Mr. Yorke Aidoo admitted on the news that there could have been an error, because the EC is susceptible to making mistakes and promised that the internally constituted committee should be able to detect any error, if indeed there were errors and effect the necessary corrections before the voters’ register is opened for revision by May 2008.

Wednesday, March 5, 2008

GHANA : Important Elections Dates

New voter Registrations
Thursday May 8 to Saturday May 17 for
Ghanaians who have now reached voting age can register from.

Voter Registrations Exhibition
The Electoral Commission( EC) will also exhibit the voters registers from the 15th to 21st August

Reception of Nominations for Presidential and Parliamentary Candidates
EC will receive nominations on 22nd September.

Special Voting
Special voting takes place on December 3,

Elections Day
The main election takes place on December 7.

Run off
In case there is a need for second run of the presidential race, the EC has set aside 28th December as the day for a run off.

Alleged bloated register is not authentic - Afari-Djan

Dr. Kwadwo Afari-Djan, Chairman of the Electoral Commission (EC), on Tuesday said the document purported to contain massive increases of eligible voters in Ashanti Region between 2004 and 2006 was not authentic.

"The fact of the matter is that those huge figures being circulated are not authentic and I have given the correct figure to all representatives of the parties," Dr. Afari-Djan told the media after an Inter-Party Advisory Committee (IPAC) meeting held in Accra. The meeting convened to discuss the upcoming voter ID card replacement and the replacement of lost voter ID cards and reopening of the voters' register was attended by representatives of all political parties with no journalists in attendance.

Explaining issues discussed at the meeting, Dr Afari-Djan said participants were briefed about EC's programmes for the year and participants sought clarifications.

He said participants expressed concern over the alleged bloated register but the EC produced and gave them the authentic figure of six per cent increase in the Ashanti Region instead of the alleged 113 per cent within the specified years.

The Chairman said he did not know how the wrong document got into the hands of the National Democratic Congress (NDC) and who issued that document to them even though he was aware that the NDC had earlier requested for the register.

Asked if the wrong document being circulated had not dented the image of the EC, Dr Afari-Djan responded that the Commission had not done anything wrong.

"The figures we have given them are authentic and any right thinking person would accept that. We, however, will investigate the issue as agreed at the IPAC meeting and find out what went wrong, who gave out CD Rom and punish anyone found culpable."

Mr Peter Mac-Manu, Chairman of the New Patriotic Party, described that document as falsehood which people were peddling about the EC to demoralize and tarnish its image, "so that when the EC announces any election results which are not in their favour, they will (rubbish) it".

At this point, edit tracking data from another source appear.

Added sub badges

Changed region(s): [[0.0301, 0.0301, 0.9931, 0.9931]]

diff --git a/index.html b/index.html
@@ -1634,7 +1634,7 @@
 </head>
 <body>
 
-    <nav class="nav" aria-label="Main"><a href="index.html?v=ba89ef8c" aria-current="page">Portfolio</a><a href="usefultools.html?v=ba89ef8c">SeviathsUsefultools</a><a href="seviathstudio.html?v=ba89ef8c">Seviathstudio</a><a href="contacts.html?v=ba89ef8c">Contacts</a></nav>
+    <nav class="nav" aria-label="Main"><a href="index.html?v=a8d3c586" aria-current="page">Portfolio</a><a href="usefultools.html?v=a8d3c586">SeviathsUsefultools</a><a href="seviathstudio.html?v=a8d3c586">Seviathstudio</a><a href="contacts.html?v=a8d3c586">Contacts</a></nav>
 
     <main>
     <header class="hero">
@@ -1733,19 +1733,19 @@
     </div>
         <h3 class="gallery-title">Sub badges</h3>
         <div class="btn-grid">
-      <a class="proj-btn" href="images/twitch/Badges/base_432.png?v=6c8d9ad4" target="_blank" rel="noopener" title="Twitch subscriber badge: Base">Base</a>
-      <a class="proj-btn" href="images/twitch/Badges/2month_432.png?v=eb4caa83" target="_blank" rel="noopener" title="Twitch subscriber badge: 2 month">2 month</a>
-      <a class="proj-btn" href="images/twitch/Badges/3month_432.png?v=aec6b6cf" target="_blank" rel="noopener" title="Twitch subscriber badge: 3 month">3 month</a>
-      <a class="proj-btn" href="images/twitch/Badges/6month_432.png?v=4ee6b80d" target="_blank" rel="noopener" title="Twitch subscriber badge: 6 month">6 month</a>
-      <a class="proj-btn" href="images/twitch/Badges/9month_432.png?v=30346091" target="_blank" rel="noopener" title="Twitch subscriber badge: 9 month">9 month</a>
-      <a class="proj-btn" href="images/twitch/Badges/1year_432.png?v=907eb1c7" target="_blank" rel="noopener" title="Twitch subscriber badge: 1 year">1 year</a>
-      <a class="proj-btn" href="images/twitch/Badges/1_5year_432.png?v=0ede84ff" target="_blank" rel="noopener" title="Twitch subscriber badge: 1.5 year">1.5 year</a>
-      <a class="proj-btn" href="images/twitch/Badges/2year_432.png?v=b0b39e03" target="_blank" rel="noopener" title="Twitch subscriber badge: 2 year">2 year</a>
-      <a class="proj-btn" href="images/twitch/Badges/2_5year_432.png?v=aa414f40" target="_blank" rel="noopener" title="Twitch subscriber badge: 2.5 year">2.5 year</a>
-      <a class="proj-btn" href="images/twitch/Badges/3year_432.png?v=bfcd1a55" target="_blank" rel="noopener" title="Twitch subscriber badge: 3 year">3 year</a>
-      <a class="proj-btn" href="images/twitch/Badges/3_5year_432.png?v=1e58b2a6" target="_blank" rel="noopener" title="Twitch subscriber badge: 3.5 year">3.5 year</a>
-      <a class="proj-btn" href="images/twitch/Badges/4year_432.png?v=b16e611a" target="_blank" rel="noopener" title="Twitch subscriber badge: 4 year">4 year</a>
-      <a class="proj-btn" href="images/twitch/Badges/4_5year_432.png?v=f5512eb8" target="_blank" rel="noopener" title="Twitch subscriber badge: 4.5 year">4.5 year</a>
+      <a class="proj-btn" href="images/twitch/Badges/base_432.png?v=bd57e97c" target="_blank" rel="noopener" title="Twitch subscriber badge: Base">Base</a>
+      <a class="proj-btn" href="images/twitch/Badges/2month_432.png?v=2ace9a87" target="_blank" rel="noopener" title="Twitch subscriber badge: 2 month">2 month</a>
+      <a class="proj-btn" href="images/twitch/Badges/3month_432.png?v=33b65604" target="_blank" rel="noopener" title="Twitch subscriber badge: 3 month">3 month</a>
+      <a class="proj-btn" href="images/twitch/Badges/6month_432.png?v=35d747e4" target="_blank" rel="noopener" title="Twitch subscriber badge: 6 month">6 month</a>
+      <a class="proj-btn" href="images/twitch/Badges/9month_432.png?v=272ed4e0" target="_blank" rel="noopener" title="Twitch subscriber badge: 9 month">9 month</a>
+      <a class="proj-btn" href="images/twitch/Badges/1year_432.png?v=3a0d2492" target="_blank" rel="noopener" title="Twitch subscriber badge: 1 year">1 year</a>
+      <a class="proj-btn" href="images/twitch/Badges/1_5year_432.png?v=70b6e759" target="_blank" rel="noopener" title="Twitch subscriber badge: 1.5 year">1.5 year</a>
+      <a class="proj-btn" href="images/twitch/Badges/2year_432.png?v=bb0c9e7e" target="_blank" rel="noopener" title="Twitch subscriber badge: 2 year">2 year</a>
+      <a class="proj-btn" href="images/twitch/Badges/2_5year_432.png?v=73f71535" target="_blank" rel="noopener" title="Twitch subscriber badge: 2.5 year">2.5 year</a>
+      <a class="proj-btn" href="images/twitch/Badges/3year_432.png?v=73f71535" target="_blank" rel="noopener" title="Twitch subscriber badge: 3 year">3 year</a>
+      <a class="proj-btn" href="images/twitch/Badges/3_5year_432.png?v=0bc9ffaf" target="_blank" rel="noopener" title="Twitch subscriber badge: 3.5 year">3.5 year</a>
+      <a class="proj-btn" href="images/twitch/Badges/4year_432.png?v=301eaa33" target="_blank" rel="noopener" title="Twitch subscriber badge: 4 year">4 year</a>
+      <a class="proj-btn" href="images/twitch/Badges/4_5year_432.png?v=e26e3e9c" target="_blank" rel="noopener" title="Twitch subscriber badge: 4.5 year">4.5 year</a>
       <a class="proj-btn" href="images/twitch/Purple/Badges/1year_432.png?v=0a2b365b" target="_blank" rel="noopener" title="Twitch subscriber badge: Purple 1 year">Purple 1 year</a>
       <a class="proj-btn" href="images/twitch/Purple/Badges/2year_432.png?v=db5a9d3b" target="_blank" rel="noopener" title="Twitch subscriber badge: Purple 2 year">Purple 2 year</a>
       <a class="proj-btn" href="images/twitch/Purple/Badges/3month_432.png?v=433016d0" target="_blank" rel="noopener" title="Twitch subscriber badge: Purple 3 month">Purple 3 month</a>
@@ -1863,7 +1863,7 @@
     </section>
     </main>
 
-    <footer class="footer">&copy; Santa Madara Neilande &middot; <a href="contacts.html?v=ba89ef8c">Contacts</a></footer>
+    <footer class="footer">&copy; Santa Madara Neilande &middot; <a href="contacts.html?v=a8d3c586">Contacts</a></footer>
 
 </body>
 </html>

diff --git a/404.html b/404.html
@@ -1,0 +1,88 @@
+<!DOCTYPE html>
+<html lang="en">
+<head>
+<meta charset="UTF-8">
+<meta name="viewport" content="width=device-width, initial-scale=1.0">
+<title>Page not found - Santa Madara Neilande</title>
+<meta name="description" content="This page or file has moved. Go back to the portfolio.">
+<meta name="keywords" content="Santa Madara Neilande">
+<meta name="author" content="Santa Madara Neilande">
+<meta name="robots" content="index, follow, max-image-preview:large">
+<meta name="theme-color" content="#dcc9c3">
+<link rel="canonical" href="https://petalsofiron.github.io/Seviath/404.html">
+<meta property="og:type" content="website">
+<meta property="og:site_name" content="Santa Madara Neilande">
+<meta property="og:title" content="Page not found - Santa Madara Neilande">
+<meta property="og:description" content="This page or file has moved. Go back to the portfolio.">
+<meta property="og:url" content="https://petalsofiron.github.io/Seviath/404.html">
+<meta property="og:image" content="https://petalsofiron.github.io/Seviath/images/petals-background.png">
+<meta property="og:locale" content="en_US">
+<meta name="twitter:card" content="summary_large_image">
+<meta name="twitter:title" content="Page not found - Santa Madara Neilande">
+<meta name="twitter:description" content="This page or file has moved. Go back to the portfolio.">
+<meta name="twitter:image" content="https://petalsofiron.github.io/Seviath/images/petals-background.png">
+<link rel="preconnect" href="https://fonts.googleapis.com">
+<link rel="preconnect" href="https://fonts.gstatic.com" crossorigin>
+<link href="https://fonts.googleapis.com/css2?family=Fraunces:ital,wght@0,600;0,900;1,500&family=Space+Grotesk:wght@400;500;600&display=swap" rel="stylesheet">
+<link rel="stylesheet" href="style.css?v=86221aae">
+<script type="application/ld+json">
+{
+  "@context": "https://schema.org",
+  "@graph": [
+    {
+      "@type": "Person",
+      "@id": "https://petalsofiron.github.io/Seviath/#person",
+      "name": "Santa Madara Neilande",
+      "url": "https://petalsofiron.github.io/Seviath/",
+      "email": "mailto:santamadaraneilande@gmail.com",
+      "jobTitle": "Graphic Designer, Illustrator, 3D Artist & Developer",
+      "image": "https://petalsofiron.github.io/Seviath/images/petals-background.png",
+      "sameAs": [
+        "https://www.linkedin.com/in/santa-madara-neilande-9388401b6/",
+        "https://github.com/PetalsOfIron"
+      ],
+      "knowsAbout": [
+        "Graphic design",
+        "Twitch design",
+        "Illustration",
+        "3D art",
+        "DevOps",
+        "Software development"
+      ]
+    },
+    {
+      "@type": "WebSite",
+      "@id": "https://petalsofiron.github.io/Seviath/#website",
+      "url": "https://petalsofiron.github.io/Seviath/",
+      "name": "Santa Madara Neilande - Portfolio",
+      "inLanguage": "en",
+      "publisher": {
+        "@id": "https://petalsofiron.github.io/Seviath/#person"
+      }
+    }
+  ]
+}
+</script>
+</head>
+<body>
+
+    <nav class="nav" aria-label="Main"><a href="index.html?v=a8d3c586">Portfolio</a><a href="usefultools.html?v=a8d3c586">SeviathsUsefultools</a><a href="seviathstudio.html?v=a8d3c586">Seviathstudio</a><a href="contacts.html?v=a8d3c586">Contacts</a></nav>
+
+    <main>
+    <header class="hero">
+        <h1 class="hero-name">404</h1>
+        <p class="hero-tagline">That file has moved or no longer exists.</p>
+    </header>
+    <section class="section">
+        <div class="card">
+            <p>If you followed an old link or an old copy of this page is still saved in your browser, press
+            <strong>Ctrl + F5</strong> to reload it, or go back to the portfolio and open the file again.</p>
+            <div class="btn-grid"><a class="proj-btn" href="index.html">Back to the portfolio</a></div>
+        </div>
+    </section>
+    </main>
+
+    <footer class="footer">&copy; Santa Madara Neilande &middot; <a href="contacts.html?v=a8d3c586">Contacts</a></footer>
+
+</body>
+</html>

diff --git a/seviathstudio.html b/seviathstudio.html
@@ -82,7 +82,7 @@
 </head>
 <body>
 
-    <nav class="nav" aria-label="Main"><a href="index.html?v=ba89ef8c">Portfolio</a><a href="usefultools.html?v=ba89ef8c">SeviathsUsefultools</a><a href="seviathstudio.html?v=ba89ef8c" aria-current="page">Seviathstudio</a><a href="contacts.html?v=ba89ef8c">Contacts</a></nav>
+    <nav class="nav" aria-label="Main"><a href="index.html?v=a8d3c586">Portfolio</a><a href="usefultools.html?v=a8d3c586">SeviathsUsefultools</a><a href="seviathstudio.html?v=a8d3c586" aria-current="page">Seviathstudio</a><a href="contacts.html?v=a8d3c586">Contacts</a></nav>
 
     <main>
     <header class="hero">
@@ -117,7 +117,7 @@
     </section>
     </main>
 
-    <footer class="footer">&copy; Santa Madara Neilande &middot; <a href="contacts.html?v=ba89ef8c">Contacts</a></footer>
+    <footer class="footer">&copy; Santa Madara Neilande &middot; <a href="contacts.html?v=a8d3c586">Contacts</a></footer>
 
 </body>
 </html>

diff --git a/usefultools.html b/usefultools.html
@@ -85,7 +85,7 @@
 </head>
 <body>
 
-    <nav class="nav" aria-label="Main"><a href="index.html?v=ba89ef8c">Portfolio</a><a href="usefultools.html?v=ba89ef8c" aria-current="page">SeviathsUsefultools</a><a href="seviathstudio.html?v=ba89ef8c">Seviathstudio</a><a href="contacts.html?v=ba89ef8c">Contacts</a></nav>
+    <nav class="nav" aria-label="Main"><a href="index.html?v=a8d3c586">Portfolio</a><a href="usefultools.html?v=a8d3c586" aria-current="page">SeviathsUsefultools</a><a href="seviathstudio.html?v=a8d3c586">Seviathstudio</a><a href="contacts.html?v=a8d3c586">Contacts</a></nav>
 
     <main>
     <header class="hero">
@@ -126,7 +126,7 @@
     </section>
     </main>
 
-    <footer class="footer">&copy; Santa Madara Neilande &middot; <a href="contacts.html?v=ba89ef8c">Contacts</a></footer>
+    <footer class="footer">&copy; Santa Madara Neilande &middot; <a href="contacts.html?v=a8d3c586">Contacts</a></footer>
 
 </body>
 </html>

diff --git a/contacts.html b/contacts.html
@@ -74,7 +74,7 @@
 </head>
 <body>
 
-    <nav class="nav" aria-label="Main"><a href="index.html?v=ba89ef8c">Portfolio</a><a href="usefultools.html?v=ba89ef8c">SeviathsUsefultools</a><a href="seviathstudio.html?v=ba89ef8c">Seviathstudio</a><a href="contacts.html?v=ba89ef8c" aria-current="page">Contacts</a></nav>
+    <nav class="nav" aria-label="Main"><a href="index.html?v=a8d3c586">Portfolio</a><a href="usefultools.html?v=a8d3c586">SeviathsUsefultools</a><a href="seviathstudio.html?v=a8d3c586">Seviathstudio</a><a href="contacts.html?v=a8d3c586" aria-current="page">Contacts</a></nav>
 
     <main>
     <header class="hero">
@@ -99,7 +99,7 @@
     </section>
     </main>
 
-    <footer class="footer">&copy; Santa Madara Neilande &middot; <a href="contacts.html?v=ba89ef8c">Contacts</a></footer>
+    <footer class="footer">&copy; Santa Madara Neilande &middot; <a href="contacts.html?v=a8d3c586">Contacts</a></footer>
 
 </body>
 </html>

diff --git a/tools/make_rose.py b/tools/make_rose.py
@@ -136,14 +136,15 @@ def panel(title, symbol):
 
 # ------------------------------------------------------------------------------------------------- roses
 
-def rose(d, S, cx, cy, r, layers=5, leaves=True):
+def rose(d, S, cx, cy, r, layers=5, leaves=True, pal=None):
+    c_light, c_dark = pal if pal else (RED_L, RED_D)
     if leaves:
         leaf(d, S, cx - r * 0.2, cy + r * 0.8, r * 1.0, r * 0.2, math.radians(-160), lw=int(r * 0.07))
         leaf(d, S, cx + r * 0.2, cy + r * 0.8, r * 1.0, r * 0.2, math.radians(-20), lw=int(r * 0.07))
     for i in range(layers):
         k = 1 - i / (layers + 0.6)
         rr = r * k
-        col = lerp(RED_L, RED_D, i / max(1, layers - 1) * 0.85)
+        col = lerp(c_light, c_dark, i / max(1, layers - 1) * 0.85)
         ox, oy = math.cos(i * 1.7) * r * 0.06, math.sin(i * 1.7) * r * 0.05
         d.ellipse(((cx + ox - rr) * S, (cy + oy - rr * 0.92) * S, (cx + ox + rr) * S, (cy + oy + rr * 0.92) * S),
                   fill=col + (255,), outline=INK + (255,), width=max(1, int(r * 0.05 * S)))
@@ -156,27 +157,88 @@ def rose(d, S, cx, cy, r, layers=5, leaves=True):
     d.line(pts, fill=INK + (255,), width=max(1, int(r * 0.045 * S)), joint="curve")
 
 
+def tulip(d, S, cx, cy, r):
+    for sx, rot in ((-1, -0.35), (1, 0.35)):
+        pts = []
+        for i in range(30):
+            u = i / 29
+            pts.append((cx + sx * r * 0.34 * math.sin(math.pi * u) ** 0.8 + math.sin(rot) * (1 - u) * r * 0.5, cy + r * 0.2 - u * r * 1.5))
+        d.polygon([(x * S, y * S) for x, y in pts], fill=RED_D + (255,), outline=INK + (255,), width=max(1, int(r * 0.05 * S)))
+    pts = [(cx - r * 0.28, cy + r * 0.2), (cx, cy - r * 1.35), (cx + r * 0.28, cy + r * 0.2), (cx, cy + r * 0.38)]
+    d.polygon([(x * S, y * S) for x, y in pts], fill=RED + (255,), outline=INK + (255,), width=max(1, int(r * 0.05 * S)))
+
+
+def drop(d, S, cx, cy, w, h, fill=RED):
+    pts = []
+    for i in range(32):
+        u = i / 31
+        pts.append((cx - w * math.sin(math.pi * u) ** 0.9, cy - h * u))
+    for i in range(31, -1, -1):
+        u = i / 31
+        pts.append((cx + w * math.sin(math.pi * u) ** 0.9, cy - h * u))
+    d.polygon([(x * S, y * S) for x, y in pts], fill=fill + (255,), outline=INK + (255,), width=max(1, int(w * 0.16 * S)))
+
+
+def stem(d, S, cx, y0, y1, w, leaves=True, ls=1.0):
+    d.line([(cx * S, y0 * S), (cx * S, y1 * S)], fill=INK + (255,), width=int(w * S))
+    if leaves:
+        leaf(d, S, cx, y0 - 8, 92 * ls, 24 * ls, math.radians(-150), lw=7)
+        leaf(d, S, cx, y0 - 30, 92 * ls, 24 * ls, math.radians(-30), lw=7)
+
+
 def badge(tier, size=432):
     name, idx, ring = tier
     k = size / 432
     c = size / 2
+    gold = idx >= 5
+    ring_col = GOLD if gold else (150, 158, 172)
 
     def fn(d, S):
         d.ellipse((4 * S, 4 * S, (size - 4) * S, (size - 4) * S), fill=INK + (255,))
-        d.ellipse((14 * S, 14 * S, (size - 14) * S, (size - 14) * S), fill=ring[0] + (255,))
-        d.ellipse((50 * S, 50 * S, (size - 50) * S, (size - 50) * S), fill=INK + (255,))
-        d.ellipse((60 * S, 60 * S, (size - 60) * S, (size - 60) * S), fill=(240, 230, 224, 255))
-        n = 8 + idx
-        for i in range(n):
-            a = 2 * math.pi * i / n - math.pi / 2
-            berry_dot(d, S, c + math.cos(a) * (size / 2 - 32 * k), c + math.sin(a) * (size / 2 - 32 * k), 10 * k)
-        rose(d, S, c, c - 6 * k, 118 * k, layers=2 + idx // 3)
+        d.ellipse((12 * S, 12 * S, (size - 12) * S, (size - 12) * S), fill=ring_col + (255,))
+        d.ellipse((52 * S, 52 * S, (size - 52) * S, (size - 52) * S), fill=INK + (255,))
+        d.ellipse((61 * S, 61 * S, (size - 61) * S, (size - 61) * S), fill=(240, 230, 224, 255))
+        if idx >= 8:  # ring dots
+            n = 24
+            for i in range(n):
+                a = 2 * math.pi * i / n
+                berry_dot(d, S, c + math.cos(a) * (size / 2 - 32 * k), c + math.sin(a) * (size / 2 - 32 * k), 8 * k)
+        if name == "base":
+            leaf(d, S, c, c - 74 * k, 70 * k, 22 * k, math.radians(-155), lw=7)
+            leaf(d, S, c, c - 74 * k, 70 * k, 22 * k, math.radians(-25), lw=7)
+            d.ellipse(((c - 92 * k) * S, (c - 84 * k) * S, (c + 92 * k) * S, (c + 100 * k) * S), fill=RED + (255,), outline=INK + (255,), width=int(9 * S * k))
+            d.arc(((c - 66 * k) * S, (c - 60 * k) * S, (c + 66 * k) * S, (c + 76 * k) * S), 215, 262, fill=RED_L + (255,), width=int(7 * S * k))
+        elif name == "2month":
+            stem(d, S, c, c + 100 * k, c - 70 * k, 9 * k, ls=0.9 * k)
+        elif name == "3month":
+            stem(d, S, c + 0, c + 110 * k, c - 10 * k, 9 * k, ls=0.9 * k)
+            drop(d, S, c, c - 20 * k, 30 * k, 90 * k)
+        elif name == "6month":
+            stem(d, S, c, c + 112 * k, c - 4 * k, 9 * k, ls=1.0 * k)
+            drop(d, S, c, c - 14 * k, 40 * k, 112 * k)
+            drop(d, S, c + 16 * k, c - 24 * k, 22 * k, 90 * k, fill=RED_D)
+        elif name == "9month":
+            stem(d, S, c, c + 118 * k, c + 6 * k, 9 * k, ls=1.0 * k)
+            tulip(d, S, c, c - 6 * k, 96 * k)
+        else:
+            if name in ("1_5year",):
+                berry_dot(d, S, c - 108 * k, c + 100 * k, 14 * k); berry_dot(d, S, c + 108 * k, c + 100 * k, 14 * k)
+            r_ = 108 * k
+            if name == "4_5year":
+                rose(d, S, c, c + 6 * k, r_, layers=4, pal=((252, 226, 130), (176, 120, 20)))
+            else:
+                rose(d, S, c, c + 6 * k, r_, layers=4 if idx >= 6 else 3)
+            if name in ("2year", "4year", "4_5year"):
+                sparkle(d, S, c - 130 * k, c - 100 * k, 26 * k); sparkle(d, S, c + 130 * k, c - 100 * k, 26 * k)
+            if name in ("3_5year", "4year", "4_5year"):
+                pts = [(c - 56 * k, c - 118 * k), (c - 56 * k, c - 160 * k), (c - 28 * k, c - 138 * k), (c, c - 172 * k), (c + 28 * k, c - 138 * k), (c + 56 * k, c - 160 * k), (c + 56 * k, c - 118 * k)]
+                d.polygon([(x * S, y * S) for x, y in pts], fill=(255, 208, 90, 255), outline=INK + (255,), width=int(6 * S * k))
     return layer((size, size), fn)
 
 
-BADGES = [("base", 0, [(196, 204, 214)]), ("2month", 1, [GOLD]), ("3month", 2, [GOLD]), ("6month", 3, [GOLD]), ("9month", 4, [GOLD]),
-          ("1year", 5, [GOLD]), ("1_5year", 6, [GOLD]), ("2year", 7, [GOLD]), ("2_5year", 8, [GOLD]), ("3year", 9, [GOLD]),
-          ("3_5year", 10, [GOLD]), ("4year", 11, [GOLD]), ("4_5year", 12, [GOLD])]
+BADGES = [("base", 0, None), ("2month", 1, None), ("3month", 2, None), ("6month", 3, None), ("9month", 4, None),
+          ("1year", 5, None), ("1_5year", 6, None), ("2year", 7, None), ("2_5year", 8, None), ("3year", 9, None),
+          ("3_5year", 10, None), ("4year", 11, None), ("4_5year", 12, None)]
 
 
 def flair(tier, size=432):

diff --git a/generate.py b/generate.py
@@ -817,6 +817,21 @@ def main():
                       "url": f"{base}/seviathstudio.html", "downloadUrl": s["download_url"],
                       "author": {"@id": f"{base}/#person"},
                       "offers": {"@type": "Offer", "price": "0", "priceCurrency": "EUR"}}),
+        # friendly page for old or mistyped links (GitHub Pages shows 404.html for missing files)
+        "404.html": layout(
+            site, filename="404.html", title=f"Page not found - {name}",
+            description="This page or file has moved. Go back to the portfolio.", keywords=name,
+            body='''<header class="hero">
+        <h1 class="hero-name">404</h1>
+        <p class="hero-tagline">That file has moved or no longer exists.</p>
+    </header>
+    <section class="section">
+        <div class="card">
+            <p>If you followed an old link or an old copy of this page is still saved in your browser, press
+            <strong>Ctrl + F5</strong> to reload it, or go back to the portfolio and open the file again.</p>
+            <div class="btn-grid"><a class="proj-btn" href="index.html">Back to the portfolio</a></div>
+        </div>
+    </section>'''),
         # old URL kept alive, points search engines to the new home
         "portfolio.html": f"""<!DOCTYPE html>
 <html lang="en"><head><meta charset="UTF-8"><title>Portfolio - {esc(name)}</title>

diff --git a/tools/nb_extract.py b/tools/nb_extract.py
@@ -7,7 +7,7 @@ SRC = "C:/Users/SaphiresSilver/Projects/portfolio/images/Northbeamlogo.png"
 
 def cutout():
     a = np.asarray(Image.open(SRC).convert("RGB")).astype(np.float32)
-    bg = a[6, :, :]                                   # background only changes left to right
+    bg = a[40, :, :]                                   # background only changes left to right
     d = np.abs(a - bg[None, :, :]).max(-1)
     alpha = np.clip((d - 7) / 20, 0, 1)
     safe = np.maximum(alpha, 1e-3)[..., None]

He therefore urged the EC to clear its image by making every effort to unravel how that conflicting figure got into the public domain. Mr Johnson Asiedu-Nketia, General Secretary of the NDC said his party got information on the bloated figure from the EC on a CD Rom after writing officially to the Commission.

"But now that EC is saying the content on the CD Rom was not its document, we all agree that an investigation be conducted to ascertain the truth or otherwise," Mr Nketia said.